Would you please copy the part of the material below that opens with the line containing "a*x + c*y + e" and closes with the line containing "x coordinate for"? Copy it exactly, and only it.
─── Listed entries
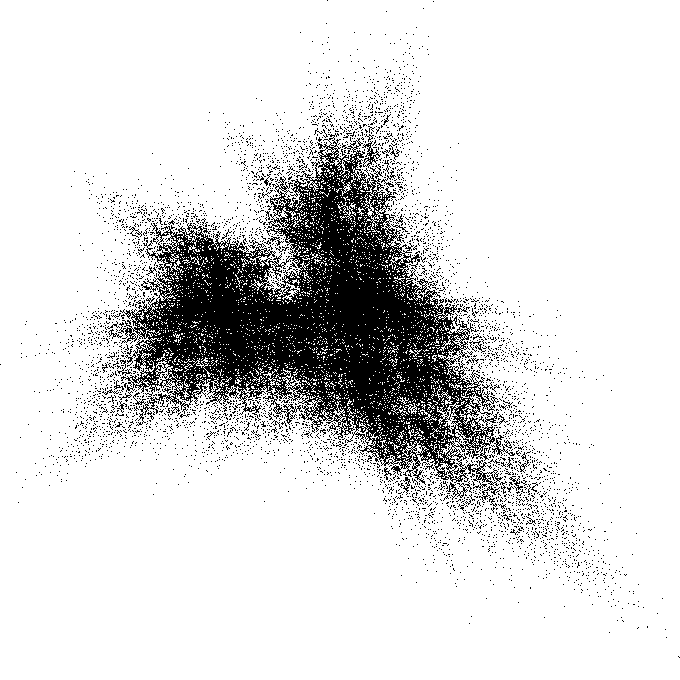
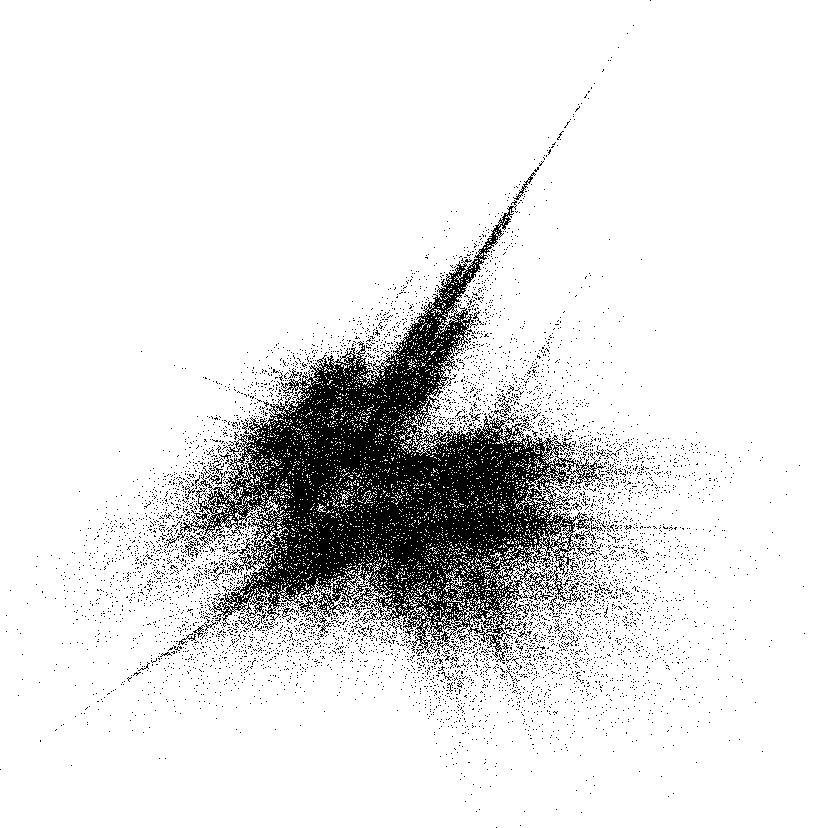
fixed task 2

Changed region(s): [[0.0926, 0.1544, 0.8647, 0.8956], [0.6485, 0.1544, 0.6794, 0.1853], [0.1544, 0.8029, 0.1853, 0.8338]]

diff --git a/Mathematical_Modeling/04_lab/02_task/attractor.py b/Mathematical_Modeling/04_lab/02_task/attractor.py
@@ -13,13 +13,13 @@ def attractor(matrixes, vectors, x_target, y_target, iter_count):
     proj_count = len(matrixes)
 
     for j in range(iter_count):
-        i = int(uniform(0, proj_count-1))
+        i = int(uniform(0, proj_count))
 
         a, b, c, d = matrixes[i][0][0], matrixes[i][0][1], matrixes[i][1][0], matrixes[i][1][1]
         e, f = vectors[i][0], vectors[i][1]
 
-        x_new = a*x + c*y + e
-        y_new = b*x + d*y + f
+        x_new = a*x + b*y + e
+        y_new = c*x + d*y + f
 
         x = x_new
         y = y_new
@@ -29,23 +29,25 @@ def attractor(matrixes, vectors, x_target, y_target, iter_count):
     return points
 
 
-def create_png(points, filename):
+def create_png(points, filename, precision):
+    mult = 10**precision  # точность, сколько знаков после запятой рассматривать
+
     x_max = max(points, key=lambda x: x[0])[0]
     x_min = min(points, key=lambda x: x[0])[0]
 
     y_max = max(points, key=lambda y: y[1])[1]
     y_min = min(points, key=lambda y: y[1])[1]
 
-    dim_x = x_max - x_min
-    dim_y = y_max - y_min
+    dim_x = (x_max - x_min)*mult
+    dim_y = (y_max - y_min)*mult
     
     dim = int(max(dim_x, dim_y))+1
-    
+
     image_data = [[1 for i in range(dim)] for j in range(dim)]
 
     for point in points:
-        x = int(point[0] - x_min)
-        y = int(point[1] - y_min)
+        x = int((point[0] - x_min)*mult)
+        y = int((point[1] - y_min)*mult)
 
         image_data[y][x] = 0
 
@@ -60,6 +62,7 @@ def parse():
 
     parser.add_argument("-x", required=True, type=int, help="the x coordinate for the root of fractal")
     parser.add_argument("-y", required=True, type=int, help="the y coordinate for the root of fractal")
+    parser.add_argument("-p", required=True, type=int, help="the rounding of floating point")
     parser.add_argument("-i", required=True, type=int, help="the number of iterations")
 
     return parser.parse_args()
@@ -88,7 +91,8 @@ def main():
     args = parse()
 
     points = attractor(matrixes, vectors, args.x, args.y, args.i)
-    dim = create_png(points, f"{args.i}_iterations.png")
+
+    dim = create_png(points, f"{args.i}_iterations.png", args.p)
 
     print("Fractal size =", log(args.i) / log(dim))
──────
• **Answer to the exercise**:
-        x_new = a*x + c*y + e
-        y_new = b*x + d*y + f
+        x_new = a*x + b*y + e
+        y_new = c*x + d*y + f
 
         x = x_new
         y = y_new
@@ -29,23 +29,25 @@ def attractor(matrixes, vectors, x_target, y_target, iter_count):
     return points
 
 
-def create_png(points, filename):
+def create_png(points, filename, precision):
+    mult = 10**precision  # точность, сколько знаков после запятой рассматривать
+
     x_max = max(points, key=lambda x: x[0])[0]
     x_min = min(points, key=lambda x: x[0])[0]
 
     y_max = max(points, key=lambda y: y[1])[1]
     y_min = min(points, key=lambda y: y[1])[1]
 
-    dim_x = x_max - x_min
-    dim_y = y_max - y_min
+    dim_x = (x_max - x_min)*mult
+    dim_y = (y_max - y_min)*mult
     
     dim = int(max(dim_x, dim_y))+1
-    
+
     image_data = [[1 for i in range(dim)] for j in range(dim)]
 
     for point in points:
-        x = int(point[0] - x_min)
-        y = int(point[1] - y_min)
+        x = int((point[0] - x_min)*mult)
+        y = int((point[1] - y_min)*mult)
 
         image_data[y][x] = 0
 
@@ -60,6 +62,7 @@ def parse():
 
     parser.add_argument("-x", required=True, type=int, help="the x coordinate for the root of fractal")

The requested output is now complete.